Print the whole listing below exactly as given, pictures excluded.
(Record excerpts)
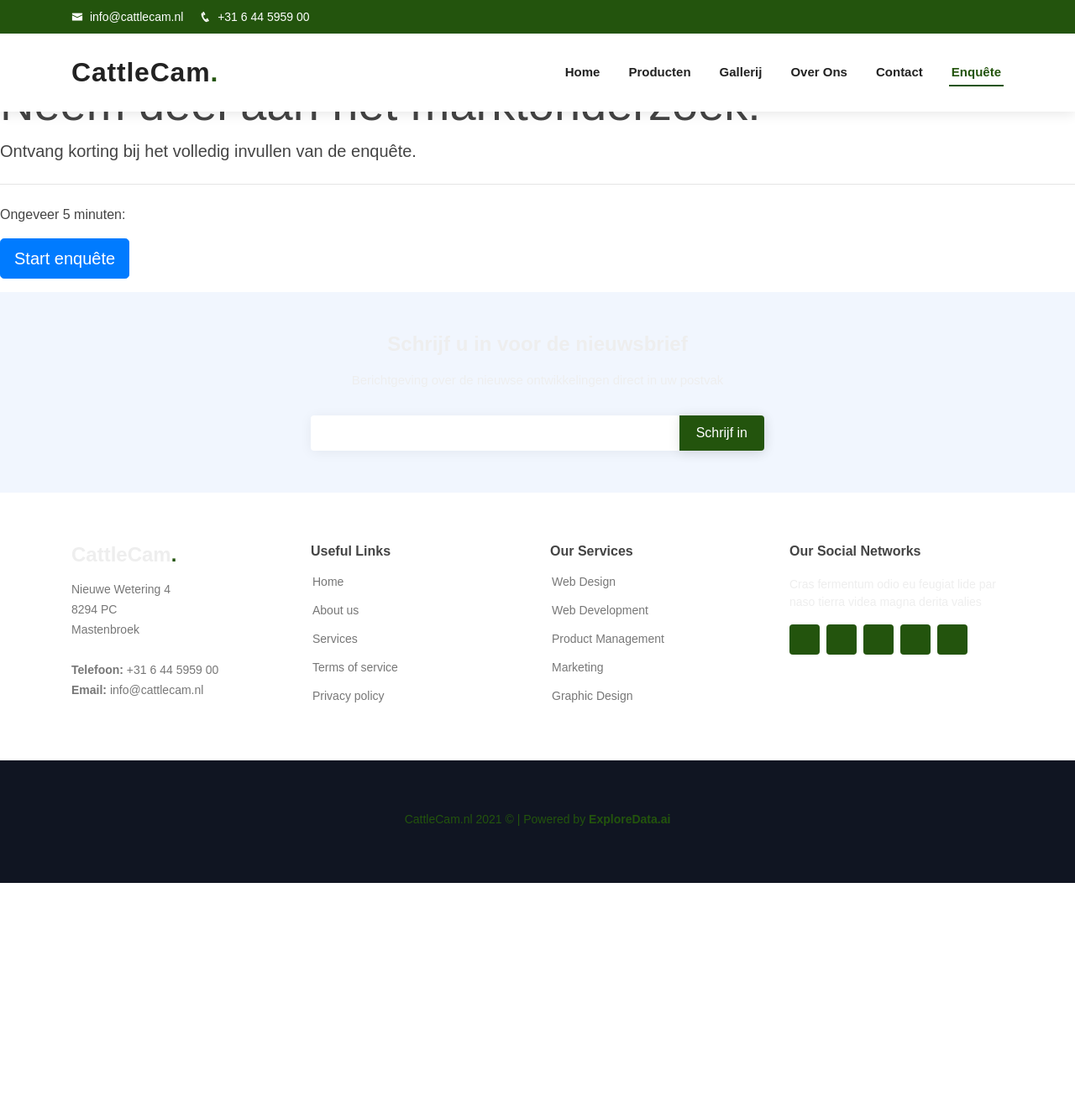
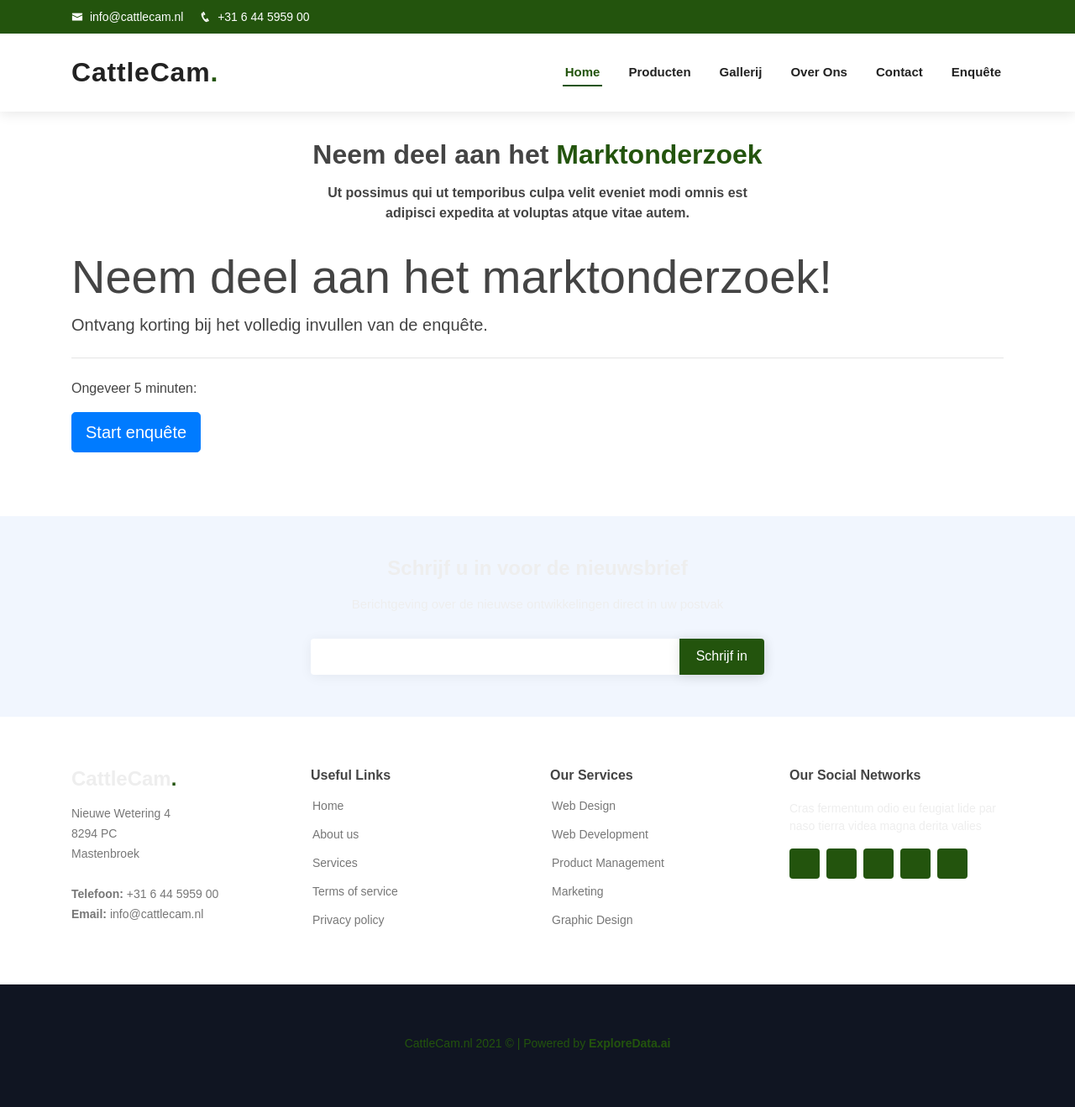
Before and after one commit to jorikslotman/CattleCam_web, a Django app: page /survey/ in a window 1280 px wide. Shown: the whole page at 84% size. Before the commit the page ends 1052 px from the top, so only its background shows below. Run offline with Django 3.2, Linux system fonts and the light colour scheme; some libraries are stand-ins or nearby versions; some web fonts are replaced.

Commit message:
kleine opmaak voorzet voor de enquete

```diff
--- a/cattleweb_root/cattleweb/apps/survey/templates/survey/index.html
+++ b/cattleweb_root/cattleweb/apps/survey/templates/survey/index.html
@@ -5,13 +5,24 @@
 
 {% block content %}
 
-    <h1 class="display-4">Neem deel aan het marktonderzoek!</h1>
-    <p class="lead">Ontvang korting bij het volledig invullen van de enquête.</p>
-    <hr class="my-4">
-    <p>Ongeveer 5 minuten:</p>
-    <p class="lead">
-      <a class="btn btn-primary btn-lg" href="{% url 'survey:assess' survey_id=1 %}" role="button">Start enquête</a>
-    </p>
 
+<section id="Marktonderzoek" class="portfolio">
+    <div class="container" data-aos="fade-up">
 
+        <div class="section-title">
+            <h3>Neem deel aan het <span>Marktonderzoek</span></h3>
+            <p>Ut possimus qui ut temporibus culpa velit eveniet modi omnis est adipisci expedita at voluptas atque
+                vitae autem.</p>
+        </div>
+        <div>
+            <h1 class="display-4">Neem deel aan het marktonderzoek!</h1>
+            <p class="lead">Ontvang korting bij het volledig invullen van de enquête.</p>
+            <hr class="my-4">
+            <p>Ongeveer 5 minuten:</p>
+            <p class="lead">
+                <a class="btn btn-primary btn-lg" href="{% url 'survey:assess' survey_id=1 %}" role="button">Start enquête</a>
+            </p>
+        </div>
+    </div>
+</section>
 {% endblock %}
```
(End Record excerpts)
▶ [Answer area]
Before and after one commit to jorikslotman/CattleCam_web, a Django app: page /survey/ in a window 1280 px wide. Shown: the whole page at 84% size. Before the commit the page ends 1052 px from the top, so only its background shows below. Run offline with Django 3.2, Linux system fonts and the light colour scheme; some libraries are stand-ins or nearby versions; some web fonts are replaced.

Commit message:
kleine opmaak voorzet voor de enquete

```diff
--- a/cattleweb_root/cattleweb/apps/survey/templates/survey/index.html
+++ b/cattleweb_root/cattleweb/apps/survey/templates/survey/index.html
@@ -5,13 +5,24 @@
 
 {% block content %}
 
-    <h1 class="display-4">Neem deel aan het marktonderzoek!</h1>
-    <p class="lead">Ontvang korting bij het volledig invullen van de enquête.</p>
-    <hr class="my-4">
-    <p>Ongeveer 5 minuten:</p>
-    <p class="lead">
-      <a class="btn btn-primary btn-lg" href="{% url 'survey:assess' survey_id=1 %}" role="button">Start enquête</a>
-    </p>
 
+<section id="Marktonderzoek" class="portfolio">
+    <div class="container" data-aos="fade-up">
 
+        <div class="section-title">
+            <h3>Neem deel aan het <span>Marktonderzoek</span></h3>
+            <p>Ut possimus qui ut temporibus culpa velit eveniet modi omnis est adipisci expedita at voluptas atque
+                vitae autem.</p>
+        </div>
+        <div>
+            <h1 class="display-4">Neem deel aan het marktonderzoek!</h1>
+            <p class="lead">Ontvang korting bij het volledig invullen van de enquête.</p>
+            <hr class="my-4">
+            <p>Ongeveer 5 minuten:</p>
+            <p class="lead">
+                <a class="btn btn-primary btn-lg" href="{% url 'survey:assess' survey_id=1 %}" role="button">Start enquête</a>
+            </p>
+        </div>
+    </div>
+</section>
 {% endblock %}
```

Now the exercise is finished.